When do you apply hard or soft constraints in Primavera P6? This is a question I had recently while working with a client and while there are no hard and fast rules as project specific circumstances can differ, here are some guidelines that may help. Many times the project schedule is influenced by certain constraints on the project. These constraints can be contractual, external, or internal. An explanation and example of each follows:
- Contractual constraints are typically from legal agreements written in the contract. An example is a delivery date in the contract – must be met and if missed will result in some financial or other penalty.
- External constraints are constraints that the project manager has little or no control over, such as weather or environmental constraints. Examples include:
- Winter shutdown periods – A dredging company must be out of the water before November 15th, when the lake or river freezes.
- Fish spawning season – legally construction work in a river or stream cannot happen during fish spawning season in some states.
- Internal constraints are constraints that the project manager may have some control over. An example is resource limits – only finite availability of particular skills to perform the work.
This article examines the difference between applying a Finish On constraint and a Mandatory Finish constraint in Primavera P6.
Mandatory contractual or external constraints may warrant the use of harder constraints in Primavera P6. However, it may be safer to utilize a softer Finish On constraint instead of the harder Mandatory Finish constraint.
Primavera P6 – Soft Constraint
Figure 1 displays a project with four tasks labeled alphabetically. This schedule has a February 13th, 2015 Finish On constraint to describe the importance of completing the project by this date. Note the negative total float warning you that the project is not going to meet the completion date unless the schedule is adjusted. However, the Gantt chart still describes the correct sequence of tasks according to the predecessor/successor logic. Note that task D cannot commence until task C and B are complete.
Primavera P6 – Hard Constraint
Figure 2 displays the same project with a Mandatory constraint. This schedule has a February 13th, 2015 Mandatory Finish constraint to describe the absolute necessity of completing the project by that date.

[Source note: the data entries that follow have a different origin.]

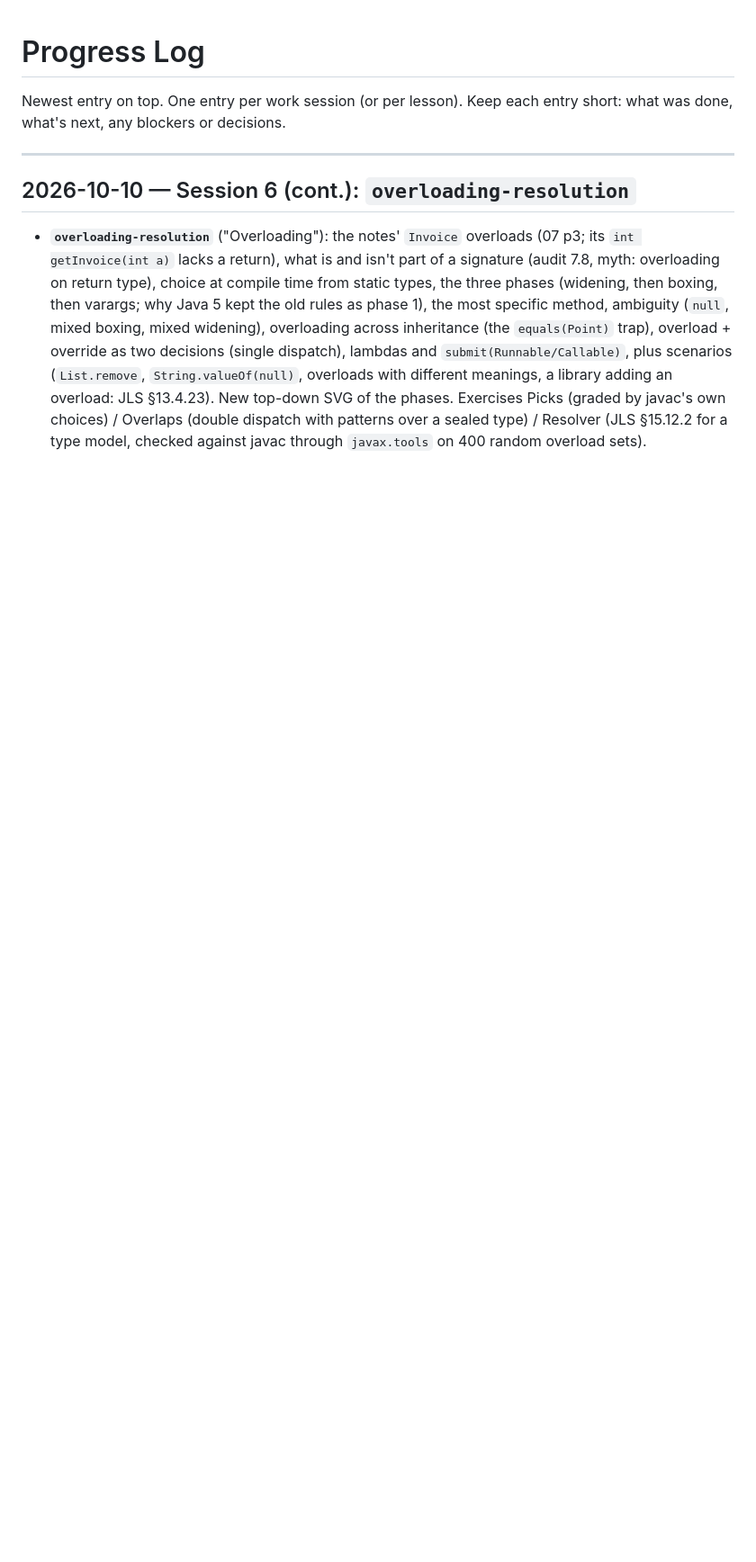
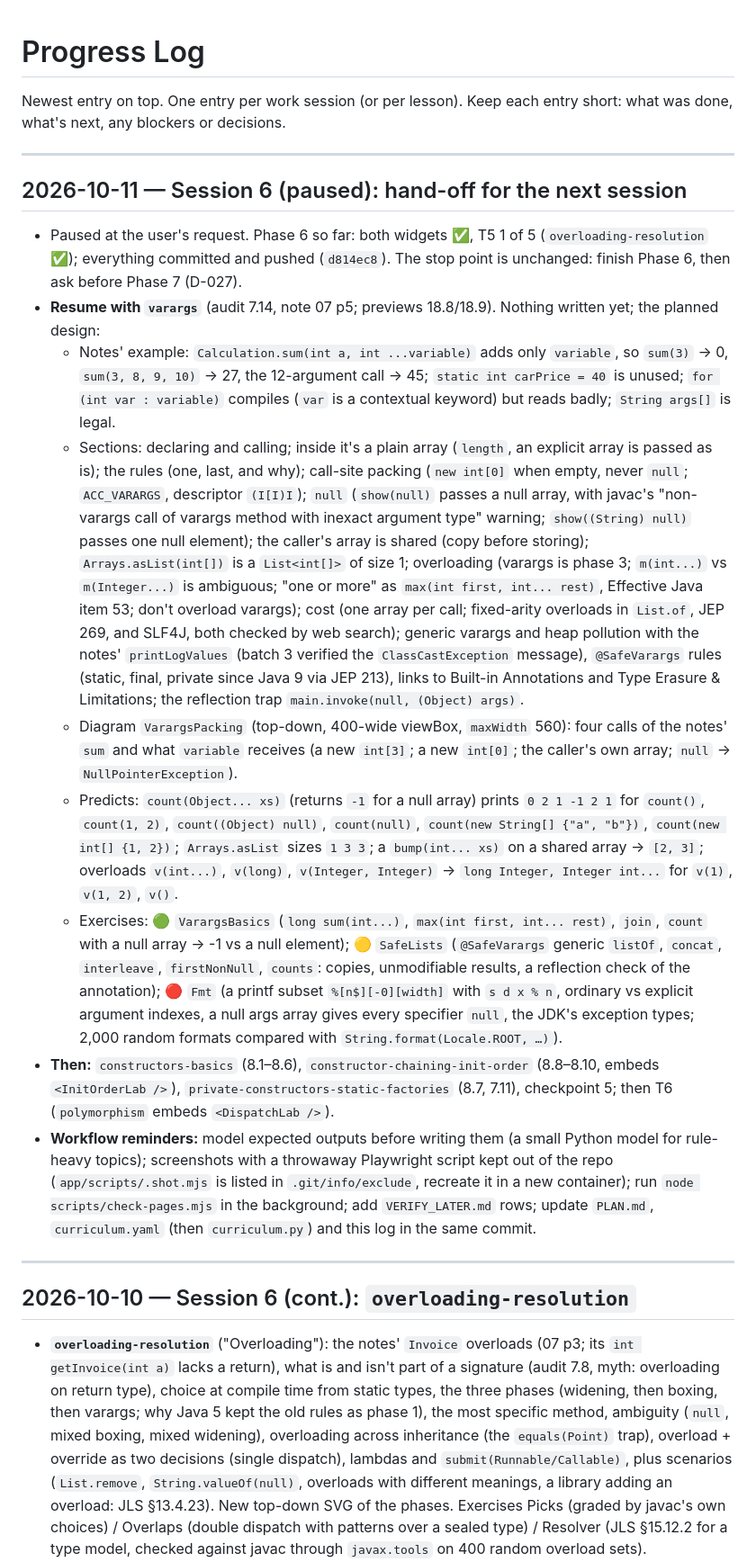
Before and after one commit to Gaurvendra/Notes, a Markdown page: project-plan/PROGRESS_LOG.md, the part around the change. Shown at 90% size. Rendered like a GitHub page; blank space fills up the shorter version.

Commit message:
Pause Phase 6 after overloading-resolution: hand-off notes
Record where to resume (the varargs lesson) and the design worked out for
it, so the next session can continue without redoing the research.

Co-Authored-By: Claude Opus 5.5 <noreply@anthropic.com>
Claude-Session: https://claude.ai/code/session_01RLQfk8NU7Lxa1s896ZsF38

```diff
--- a/project-plan/PROGRESS_LOG.md
+++ b/project-plan/PROGRESS_LOG.md
@@ -2,6 +2,44 @@
 
 Newest entry on top. One entry per work session (or per lesson). Keep each entry short: what was done, what's
 next, any blockers or decisions.
+
+---
+
+## 2026-10-11 — Session 6 (paused): hand-off for the next session
+
+- Paused at the user's request. Phase 6 so far: both widgets ✅, T5 1 of 5 (`overloading-resolution` ✅); everything
+  committed and pushed (`d814ec8`). The stop point is unchanged: finish Phase 6, then ask before Phase 7 (D-027).
+- **Resume with `varargs`** (audit 7.14, note 07 p5; previews 18.8/18.9). Nothing written yet; the planned design:
+  - Notes' example: `Calculation.sum(int a, int ...variable)` adds only `variable`, so `sum(3)` → 0,
+    `sum(3, 8, 9, 10)` → 27, the 12-argument call → 45; `static int carPrice = 40` is unused;
+    `for (int var : variable)` compiles (`var` is a contextual keyword) but reads badly; `String args[]` is legal.
+  - Sections: declaring and calling; inside it's a plain array (`length`, an explicit array is passed as is); the rules
+    (one, last, and why); call-site packing (`new int[0]` when empty, never `null`; `ACC_VARARGS`, descriptor
+    `(I[I)I`); `null` (`show(null)` passes a null array, with javac's "non-varargs call of varargs method with inexact
+    argument type" warning; `show((String) null)` passes one null element); the caller's array is shared (copy before
+    storing); `Arrays.asList(int[])` is a `List<int[]>` of size 1; overloading (varargs is phase 3; `m(int...)` vs
+    `m(Integer...)` is ambiguous; "one or more" as `max(int first, int... rest)`, Effective Java item 53; don't
+    overload varargs); cost (one array per call; fixed-arity overloads in `List.of`, JEP 269, and SLF4J, both checked
+    by web search); generic varargs and heap pollution with the notes' `printLogValues` (batch 3 verified the
+    `ClassCastException` message), `@SafeVarargs` rules (static, final, private since Java 9 via JEP 213), links to
+    Built-in Annotations and Type Erasure & Limitations; the reflection trap `main.invoke(null, (Object) args)`.
+  - Diagram `VarargsPacking` (top-down, 400-wide viewBox, `maxWidth` 560): four calls of the notes' `sum` and what
+    `variable` receives (a new `int[3]`; a new `int[0]`; the caller's own array; `null` → `NullPointerException`).
+  - Predicts: `count(Object... xs)` (returns `-1` for a null array) prints `0 2 1 -1 2 1` for `count()`,
+    `count(1, 2)`, `count((Object) null)`, `count(null)`, `count(new String[] {"a", "b"})`, `count(new int[] {1, 2})`;
+    `Arrays.asList` sizes `1 3 3`; a `bump(int... xs)` on a shared array → `[2, 3]`; overloads `v(int...)`, `v(long)`,
+    `v(Integer, Integer)` → `long Integer, Integer int...` for `v(1)`, `v(1, 2)`, `v()`.
+  - Exercises: 🟢 `VarargsBasics` (`long sum(int...)`, `max(int first, int... rest)`, `join`, `count` with a null
+    array → -1 vs a null element); 🟡 `SafeLists` (`@SafeVarargs` generic `listOf`, `concat`, `interleave`,
+    `firstNonNull`, `counts`: copies, unmodifiable results, a reflection check of the annotation); 🔴 `Fmt` (a printf
+    subset `%[n$][-0][width]` with `s d x % n`, ordinary vs explicit argument indexes, a null args array gives every
+    specifier `null`, the JDK's exception types; 2,000 random formats compared with `String.format(Locale.ROOT, …)`).
+- **Then:** `constructors-basics` (8.1–8.6), `constructor-chaining-init-order` (8.8–8.10, embeds `<InitOrderLab />`),
+  `private-constructors-static-factories` (8.7, 7.11), checkpoint 5; then T6 (`polymorphism` embeds `<DispatchLab />`).
+- **Workflow reminders:** model expected outputs before writing them (a small Python model for rule-heavy topics);
+  screenshots with a throwaway Playwright script kept out of the repo (`app/scripts/.shot.mjs` is listed in
+  `.git/info/exclude`, recreate it in a new container); run `node scripts/check-pages.mjs` in the background; add
+  `VERIFY_LATER.md` rows; update `PLAN.md`, `curriculum.yaml` (then `curriculum.py`) and this log in the same commit.
 
 ---
 
```
Also changed, not shown: project-plan/PLAN.md (+2 -1 lines).
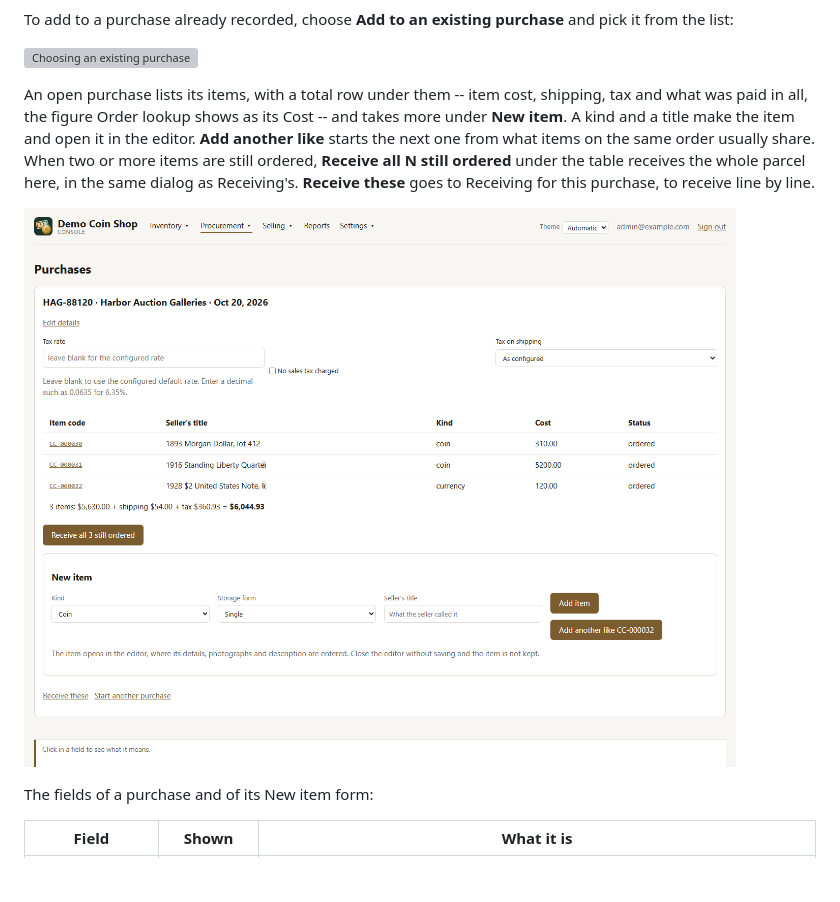
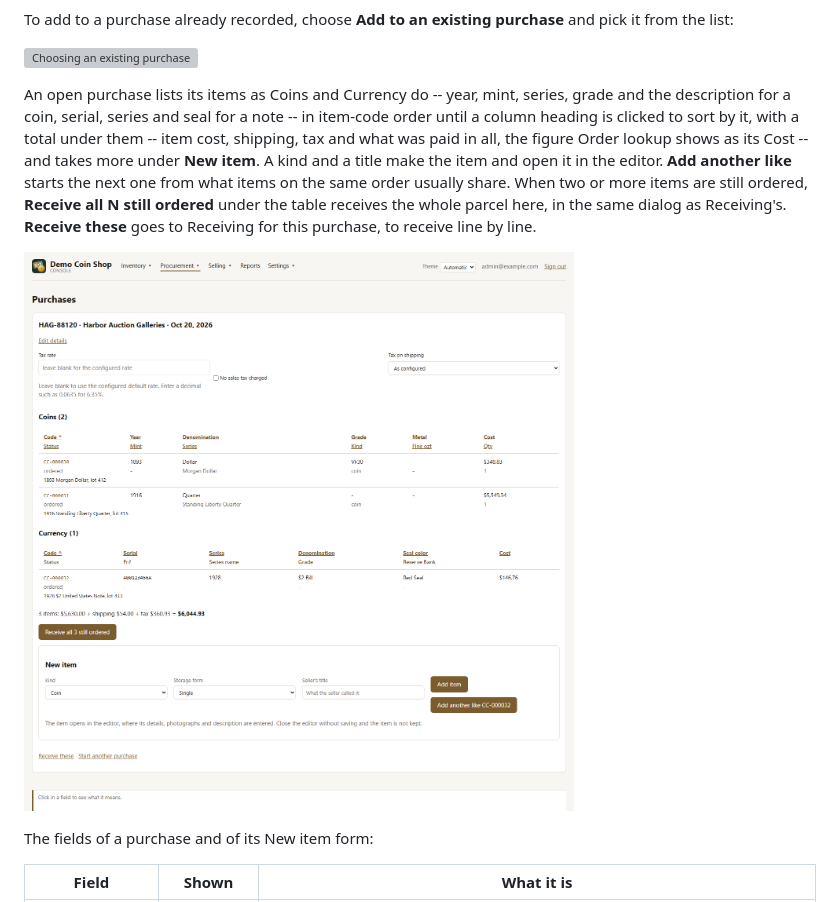
Before and after one commit to classobjects/ccweb, a Markdown page: docs/ui-guide.md, the part around one of its changes. Drawn GitHub-style; pictures changed too: docs/images/ui-guide/purchase_open.png; blank space fills up the shorter version; grey boxes are pictures that could not be loaded.

```diff
--- a/docs/ui-guide.md
+++ b/docs/ui-guide.md
@@ -286,7 +286,10 @@ and pick it from the list:
 
 ![Choosing an existing purchase](images/ui-guide/purchase_existing.png)
 
-An open purchase lists its items, with a total row under them -- item cost,
+An open purchase lists its items as Coins and Currency do -- year, mint,
+series, grade and the description for a coin, serial, series and seal for a
+note -- in item-code order until a column heading is clicked to sort by it,
+with a total under them -- item cost,
 shipping, tax and what was paid in all, the figure Order lookup shows as its
 Cost -- and takes more under **New item**. A kind and a
 title make the item and open it in the editor. **Add another like** starts the
```
Also changed, not shown: other parts of docs/ui-guide.md (+1 -1 lines), docs/specs/entry-panels-design.md (+4 -2 lines), docs/system-administration.md (+8 -1 lines), 5 other files.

Note though that activity D is shown commencing before the completion of activity C. This is a violation of the logic that specifies that activities B and C must complete before the start of activity D. The danger is the project team may get the go ahead to commence activity D when the reality is that it cannot be successfully performed without the prerequisite completion of activities B and C.
Sometimes constraints on the project schedule are both out of the project manager’s sphere of influence and critically important. The problem with these constraints is that yielding to them may cause your scheduling logic to be violated. This calls into question the entire accuracy of the project schedule.
Where possible a Finish On constraint in Primavera P6 is preferable to the Mandatory Finish hard constraint. If a delivery or completion date is absolutely essential you may want to consider scheduling your project from that date backwards.